The greatest gift Auntie Barbara gave to the Claremont Colleges and her Tongva extended family was her spirit. She worked tirelessly for the revival of reciprocal relations with the land and played a key role in Tongva cultural revitalization. Loved by all, she never spoke ill of anyone, and always brought a positive light to her interactions with students, faculty, staff, and community members.

Born in West Los Angeles in 1940 to Tongva mother Dolores Lola Lassos and Anglo father Charles Milton Scott, Barbara Drake (née Barbara Ann Scott) was raised exclusively on her mother’s traditional plant-based medicines until she was in her teens. Her upbringing built the foundation of her love of native plants and her interest in ethnobotany. Barbara was an enrolled member of The Gabrieleño/Tongva San Gabriel Band of Mission Indians and served as Tribal Secretary for many years. Barbara Drake went on to work in Indian Education Title VII for San Bernardino Schools, before coming to Pitzer College in 1993 to lecture on ethnoecology. Beginning in 1996, she began to participate in the Leadership in Environmental Education Program (LEEP), where she introduced hundreds of children to Tongva perspectives on the environment. Through her years with LEEP, she was dedicated to introducing children to seeing the natural world in different ways—as the center of all life, as cultural history, as storytelling, as tradition, as part of holistic community building. She said, “Even a rock has a life. Do you know why? Because it changes. Everything has a life. Everything is interconnected with each other. It’s important to teach that to the children.” Auntie Barbara was one of the founding members of Mother Earth Clan, Cultural Keepers, and the Chia Cafe Collective. She loved to bring Tongva community people together for one common cause: to continue our culture and traditions.
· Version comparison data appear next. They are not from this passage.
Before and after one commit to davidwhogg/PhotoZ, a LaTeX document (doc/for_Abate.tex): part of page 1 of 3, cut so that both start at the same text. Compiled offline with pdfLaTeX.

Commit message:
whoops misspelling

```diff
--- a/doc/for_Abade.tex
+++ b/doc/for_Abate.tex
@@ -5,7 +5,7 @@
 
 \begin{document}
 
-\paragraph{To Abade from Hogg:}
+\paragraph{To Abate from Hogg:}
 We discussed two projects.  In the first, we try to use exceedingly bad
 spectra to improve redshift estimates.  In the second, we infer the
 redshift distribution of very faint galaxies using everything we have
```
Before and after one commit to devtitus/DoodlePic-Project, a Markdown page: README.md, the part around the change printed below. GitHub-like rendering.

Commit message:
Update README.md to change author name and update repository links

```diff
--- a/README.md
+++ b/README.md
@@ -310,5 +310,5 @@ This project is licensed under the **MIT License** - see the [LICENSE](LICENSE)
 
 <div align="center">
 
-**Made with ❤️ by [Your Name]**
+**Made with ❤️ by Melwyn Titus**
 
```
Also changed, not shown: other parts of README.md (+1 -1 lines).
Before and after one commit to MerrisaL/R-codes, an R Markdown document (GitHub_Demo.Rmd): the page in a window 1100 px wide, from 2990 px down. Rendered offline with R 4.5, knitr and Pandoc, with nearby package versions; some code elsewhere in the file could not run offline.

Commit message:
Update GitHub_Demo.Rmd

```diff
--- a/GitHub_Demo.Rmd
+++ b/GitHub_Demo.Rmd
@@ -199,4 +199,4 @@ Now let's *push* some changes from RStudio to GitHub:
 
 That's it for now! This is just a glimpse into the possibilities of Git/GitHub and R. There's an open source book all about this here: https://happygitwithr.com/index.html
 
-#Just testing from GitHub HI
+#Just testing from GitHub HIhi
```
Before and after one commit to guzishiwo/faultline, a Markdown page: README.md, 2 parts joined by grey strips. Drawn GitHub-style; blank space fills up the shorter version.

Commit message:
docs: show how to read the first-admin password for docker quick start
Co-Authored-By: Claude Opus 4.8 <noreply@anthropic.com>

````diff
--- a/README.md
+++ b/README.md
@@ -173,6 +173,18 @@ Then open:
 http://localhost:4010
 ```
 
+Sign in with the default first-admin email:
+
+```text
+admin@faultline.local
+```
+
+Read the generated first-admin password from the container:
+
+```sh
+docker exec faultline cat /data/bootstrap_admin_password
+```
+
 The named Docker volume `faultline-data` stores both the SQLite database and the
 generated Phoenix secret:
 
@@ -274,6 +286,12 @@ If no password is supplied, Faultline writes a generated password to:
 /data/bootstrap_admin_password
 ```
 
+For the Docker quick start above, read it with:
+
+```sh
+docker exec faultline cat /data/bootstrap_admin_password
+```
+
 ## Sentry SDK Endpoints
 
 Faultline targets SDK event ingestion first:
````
Over the past five years, Auntie Barbara felt her people coalescing and growing together: “We’re rebuilding ourselves. It’s like being reborn.” She considered her partnership with Pitzer College and the land of the Robert Redford Conservancy and Bernard Field Station in particular to be a key part of that revitalization. She often discussed the challenge of what it meant to come back from the wholesale cultural destruction of her people. But she always did so with grace, and she found solace in the dedication to cultural knowledge production among many Tongva young people, for whom she considered herself a guide: “They will take these responsibilities as we let go of them. It’s comforting because we know it’s not going to be on us. We can sit back and enjoy the beauty. It’s a beautiful thing, really. I didn’t think I’d be on earth to see these things happen.” Of the seasonal ceremonial gatherings, she said, “I know it’s going to continue to be something beautiful. Everybody needs this in their heart: sharing songs, stories, eating together, being able to be on the land. Everybody’s happiest on the land. It’s a gift. It’s not a small gift. It’s a tremendous gift that has been given to our people.”

Barbara Drake nurtured all who knew her. She is survived by her husband of sixty years, Gary Drake, two children, and numerous extended family members. Her loss leaves a monumental gap in our communities. Yet, the many seeds she cultivated will only continue to grow. We take heart by redoubling our commitments to the projects she helped start. We honor her life by working in partnership to steward the land and our relationships to it. May you rest in peace, beloved Barbara Drake. Your spirit lives on in us, and in the land, and you are now among the ancestors.

Gabrieleño/Tongva Tribal Elders and Members of the Local Tongva Community
Pitzer College and the Robert Redford Conservancy for Southern California Sustainability